▶ [What is expected] Return, from the listing that follows, each line containing the word "Novartis".

▶ [Provided data]
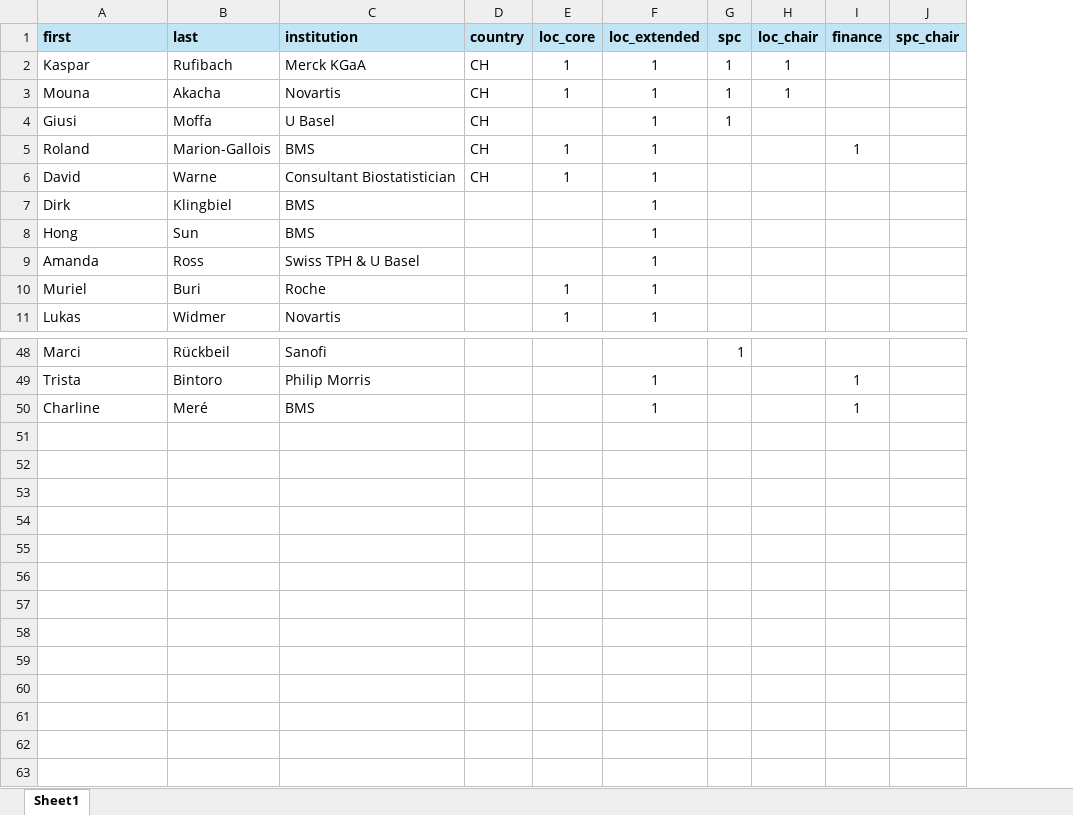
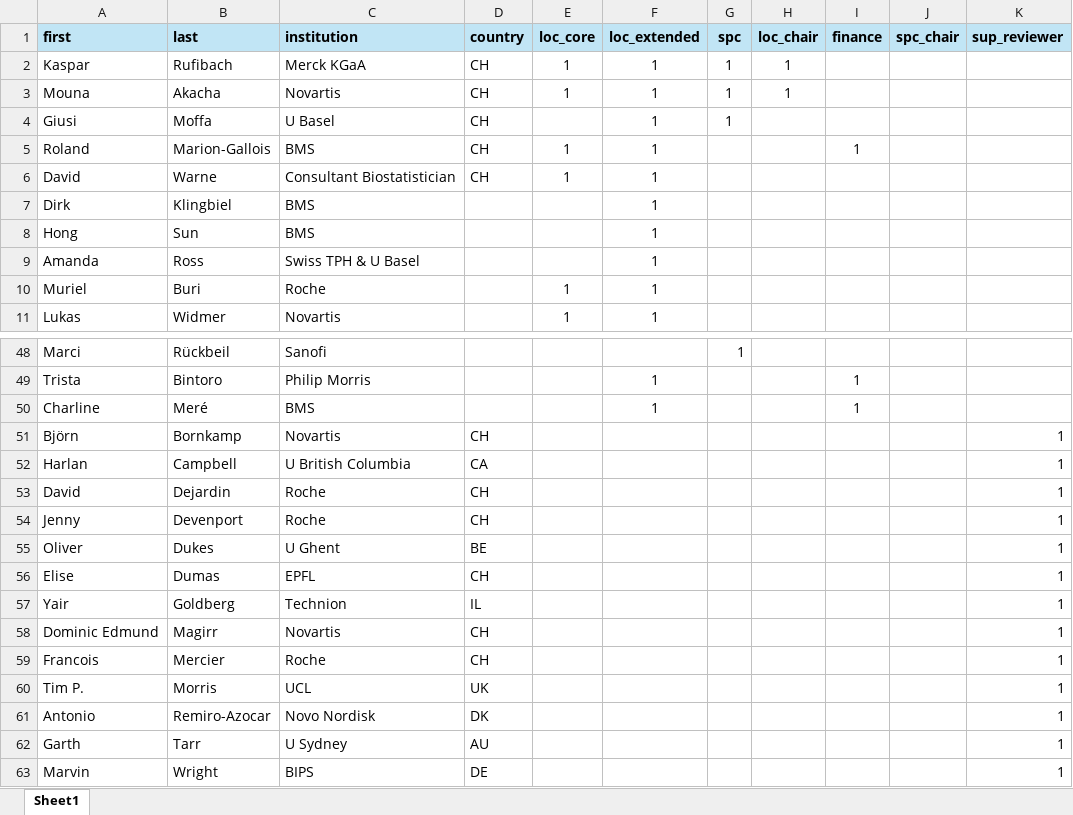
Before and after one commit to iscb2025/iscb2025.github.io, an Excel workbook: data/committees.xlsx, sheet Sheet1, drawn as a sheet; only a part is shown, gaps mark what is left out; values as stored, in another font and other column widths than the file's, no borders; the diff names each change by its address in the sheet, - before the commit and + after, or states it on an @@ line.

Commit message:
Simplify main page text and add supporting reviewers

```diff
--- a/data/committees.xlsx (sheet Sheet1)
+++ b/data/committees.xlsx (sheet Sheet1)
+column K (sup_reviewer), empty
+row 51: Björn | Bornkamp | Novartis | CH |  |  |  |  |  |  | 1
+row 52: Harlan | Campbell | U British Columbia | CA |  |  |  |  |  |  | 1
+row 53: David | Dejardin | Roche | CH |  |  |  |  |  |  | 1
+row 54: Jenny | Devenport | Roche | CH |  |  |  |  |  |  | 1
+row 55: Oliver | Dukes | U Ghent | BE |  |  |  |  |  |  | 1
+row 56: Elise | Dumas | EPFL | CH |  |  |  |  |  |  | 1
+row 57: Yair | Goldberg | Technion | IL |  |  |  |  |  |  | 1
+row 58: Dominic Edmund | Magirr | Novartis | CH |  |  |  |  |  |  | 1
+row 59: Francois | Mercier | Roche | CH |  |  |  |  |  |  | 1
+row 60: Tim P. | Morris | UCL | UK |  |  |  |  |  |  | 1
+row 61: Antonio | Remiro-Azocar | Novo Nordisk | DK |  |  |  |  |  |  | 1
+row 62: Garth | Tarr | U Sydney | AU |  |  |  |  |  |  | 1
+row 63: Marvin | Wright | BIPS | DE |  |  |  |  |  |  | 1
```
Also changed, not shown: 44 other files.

▶ [Result of the exercise]
+row 51: Björn | Bornkamp | Novartis | CH |  |  |  |  |  |  | 1
+row 58: Dominic Edmund | Magirr | Novartis | CH |  |  |  |  |  |  | 1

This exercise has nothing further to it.